Now I actually wondered that first time if he was using a kind of magic marker for eyeballs to make that mark. Only recently did I ask him how he marks the spot and was surprised to learn he does so not with a magic marker for eyes (an imaginative thought), but rather with a tool called a marking caliper, which makes a slight indentation at the appropriate spot.
Once that is done, all conversation ceases. He puts on large magnifying glasses with the brightest, harshest light you can imagine. He prepares the injection and informs me that I will feel a little stick. I simply feel the pressure of the needle being inserted, and voila, the deed is done.
A small bubble appears to be floating in front of that eye.It disappears in about 45 seconds, but I have grown to love that bubble over the last nine years. I actually wait for its appearance. It is my assurance that the medication has reached its destination and my vision, unlike my mother’s, is safe.
Then the speculum is removed, the eye area is cleaned, a bit of alcohol on a gauze pad is used to remove the X over my left eye, the chair is put upright (slowly, of course), I schedule my next appointment, and I am sent on my way. It is without doubt an amazing process.
After my first injection, I stepped outside as dusk began to fill a vibrant blue sky. There was no remorse or sadness or anger that this injection was now a part of my life. I was simply overwhelmed with gratitude. As I slowly walked toward the bus terminal, I looked up to the heavens and quietly said, “Thank you, Hashem, for allowing me to live in a time when that is all it will take for my vision not to end up like my mother’s vision!”
And that is what I think every single time I receive that blessed injection.
When I first was given the diagnosis, the age-related piece kept playing around in my head, so when I came home that evening, I called both of my brothers, who are nine and 14 years older than I am. I was the kid sister sharing my news, but I also wanted to warn them of the possibility of this shared genetic problem. My oldest brother had not been to an eye doctor in years and was still using reading glasses from Walgreens.

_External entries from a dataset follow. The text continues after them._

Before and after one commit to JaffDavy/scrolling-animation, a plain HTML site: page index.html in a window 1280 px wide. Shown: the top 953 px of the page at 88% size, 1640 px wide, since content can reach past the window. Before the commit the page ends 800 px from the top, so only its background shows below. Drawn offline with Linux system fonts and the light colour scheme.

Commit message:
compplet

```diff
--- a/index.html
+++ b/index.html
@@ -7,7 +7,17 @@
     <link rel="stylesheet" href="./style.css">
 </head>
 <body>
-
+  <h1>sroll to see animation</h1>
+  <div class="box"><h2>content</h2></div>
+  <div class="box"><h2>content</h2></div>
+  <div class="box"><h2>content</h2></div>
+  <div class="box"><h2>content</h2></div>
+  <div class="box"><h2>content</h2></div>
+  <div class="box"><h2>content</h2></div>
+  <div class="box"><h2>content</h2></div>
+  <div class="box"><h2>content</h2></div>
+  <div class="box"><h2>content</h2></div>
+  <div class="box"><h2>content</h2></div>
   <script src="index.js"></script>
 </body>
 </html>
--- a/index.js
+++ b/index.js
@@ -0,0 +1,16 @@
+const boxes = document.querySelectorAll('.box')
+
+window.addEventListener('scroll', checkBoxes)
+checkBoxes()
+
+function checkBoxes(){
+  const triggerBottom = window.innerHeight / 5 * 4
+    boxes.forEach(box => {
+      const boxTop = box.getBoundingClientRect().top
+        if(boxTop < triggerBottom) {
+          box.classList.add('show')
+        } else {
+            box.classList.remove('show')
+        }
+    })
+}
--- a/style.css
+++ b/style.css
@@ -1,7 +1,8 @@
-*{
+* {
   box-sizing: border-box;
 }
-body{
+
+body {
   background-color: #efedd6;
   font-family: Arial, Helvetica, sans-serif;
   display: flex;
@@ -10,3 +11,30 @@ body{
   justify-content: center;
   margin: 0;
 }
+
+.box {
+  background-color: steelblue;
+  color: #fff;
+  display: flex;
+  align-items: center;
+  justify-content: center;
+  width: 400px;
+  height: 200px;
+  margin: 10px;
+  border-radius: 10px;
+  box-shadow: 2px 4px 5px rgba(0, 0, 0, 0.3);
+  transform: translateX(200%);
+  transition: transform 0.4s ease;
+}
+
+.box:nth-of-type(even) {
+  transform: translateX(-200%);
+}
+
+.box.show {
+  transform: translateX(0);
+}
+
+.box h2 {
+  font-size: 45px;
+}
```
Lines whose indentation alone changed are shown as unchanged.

And yes, you guessed it. One brother has dry AMD, while the Walgreen’s brother now receives injections as well.
My doctor’s medication of choice for this condition is Eylea, developed by Regeneron Pharmaceuticals. The schedule proceeded as follows: one shot each month for three months. All went well, so we jumped to one shot every other month for six months. And finally, I moved to one injection every three months. And there is always a check-up of both eyes in the middle of each cycle. One injection four times a year. Definitely worth it.
My doctor tells me that some people reach a point when they reject the process and are willing to take their chances that all will remain status quo. “Not me,” I’ve told him often. “I will never take that chance and stop.”
I often think about how much my mother would have jumped at the opportunity — even one that required a shot in the eye – to maintain her ability to read. I think about how diminished her life became once books and magazines and newspapers and prayer books were no longer a part of it. She would never want that for me.
My AMD was genetically passed on to me from my mother, but so was the wisdom to do what needs to be done. Perhaps that is why she was so determined to find the bright light to help her pray. She was praying for my future, a future in which my bright light is always shining quite naturally and clearly everywhere.
Postscript: Sincerest thanks to Dr. Michael Weiss, , my ophthalmologist, who manages the health of my eyes with wisdom and care, and who kindly edited the technical terms in this piece for correctness and clarity.
Tzivia Bieler and her late husband, Bruno, moved to Teaneck in January 1974. She retired as the executive office director of the American Jewish Joint Distribution Committee a few years ago. Retirement brings her pleasure, and more time to spend with children and grandchildren in United States and Israel.